Pawtucket – The Old Slater Mill situated along the banks of the Blackstone River in Pawtucket was named as one of several Rhode Island locations included in multi-state national historical park legislation passed by Congress on Friday.
The legislation introduced by Senior Senator Jack Reed (D-RI) in 2013, had the approved Blackstone River Valley National Historical Park Establishment Act (S. 371) garnering acclaim in establishing the first national historical park in Rhode Island.
Multiple sites in Rhode Island approved for the park are the Blackstone River State Park, the Old Slater Mill National Historic Landmark District in Pawtucket, the Slatersville Historic District in Slatersville and the Ashton Historic District in Cumberland. Two Sites identified in the Commonwealth were the Whitinsville Historic District in Northbridge and the Hopedale Village Historic District in Hopedale. Additional sites were identified as the Blackstone River, it’s tributaries and the Blackstone Canal.
“Today we are preserving a piece of American history, our cultural landscape, and the natural beauty of the Blackstone River Valley. We’re also bringing greater recognition to Rhode Island’s history and creating new opportunities for tourism, education, and recreation, the driving force in Congress to turn the area into a national historical park,” said Reed on Friday. “The Blackstone Valley is a national treasure that deserves to be preserved. It is the birthplace of the American Industrial Revolution and this new park will be a place where people can come and explore the roots of modern-day America.”
According to the release, Reed’s quest to nationally recognize the Blackstone River Valley began in 2005 when the Senator ‘pushed legislation authorizing the National Park Service to conduct a Special Resource Study (SRS) to evaluate the eligibility of resources in the Blackstone River Valley National Heritage Corridor for possible inclusion in the national park system. The study process began in March 2007 in consultation with the Heritage Corridor Commission and its staff.’ The release went on to explain, ‘in 2008, a team of academic scholars visited the region and offered recommendations. In June 2010, the National Park Service prepared preliminary study findings which laid out a variety of options.’

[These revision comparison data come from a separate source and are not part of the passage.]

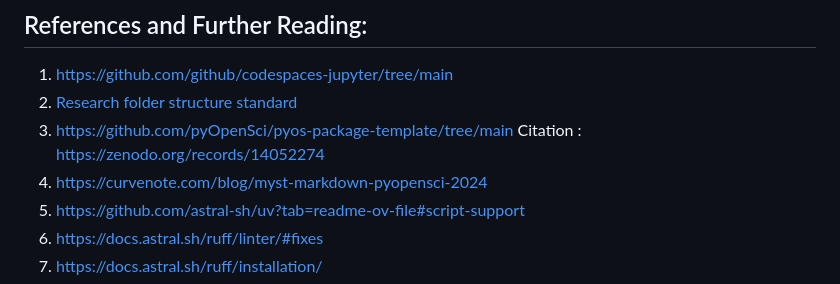
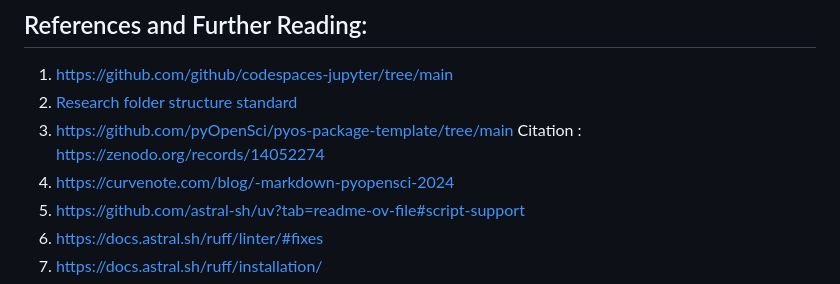
Before and after one commit to priya-gitTest/ReproducibleJNotebookTemplate_v1.01, a Markdown page: README.md, the part around one of its changes. Drawn GitHub-style.

```diff
--- a/README.md
+++ b/README.md
@@ -40,7 +40,7 @@ It makes use of following python libraries :
 1. https://github.com/github/codespaces-jupyter/tree/main
 2. [Research folder structure standard](https://gin-tonic.netlify.app/standard/)
 3. https://github.com/pyOpenSci/pyos-package-template/tree/main Citation : https://zenodo.org/records/14052274
-4. https://curvenote.com/blog/myst-markdown-pyopensci-2024
+4. https://curvenote.com/blog/-markdown-pyopensci-2024
 5. https://github.com/astral-sh/uv?tab=readme-ov-file#script-support
 6. https://docs.astral.sh/ruff/linter/#fixes
 7. https://docs.astral.sh/ruff/installation/
```
Also changed, not shown: other parts of README.md (+2 -2 lines).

Charlene Perkins Cutler, Executive Director of the Blackstone River Valley National Heritage Corridoe, Inc., said, “The story of the Blackstone Valley is as iconic and important to the American identity as that of Plymouth Rock and Independence Hall. I am so glad that the region will have this special recognition as a new National Park and be able to tell many more Americans about the birthplace of industry in the United States. I commend Senator Reed for his continued leadership to help get this initiative through Congress and permanently preserve this special place as part of the National Park System.”
The bill also requested that the park be dedicated to John H. Chafee, as part of the John H. Chafee Blackstone River Valley National Heritage Corridor.
““Designating this area as a national historical park and making it a permanent part of the National Park System is a fitting way to honor our industrial heritage and give Rhode Island the recognition it deserves in shaping our nation’s history,” said Reed. “This designation will help preserve key historical, cultural, and environmental resources for future generations. It will help educate people about our past and contribute to our economic future by supporting tourism and recreational opportunities.”
Co-sponsors of the act included Sen. Sheldon Whitehouse (D-RI), Sen. Elizabeth Warren (D-MA) and former Sen. William “Mo” Cowan (D-MA).
The bill now goes to the President for signature.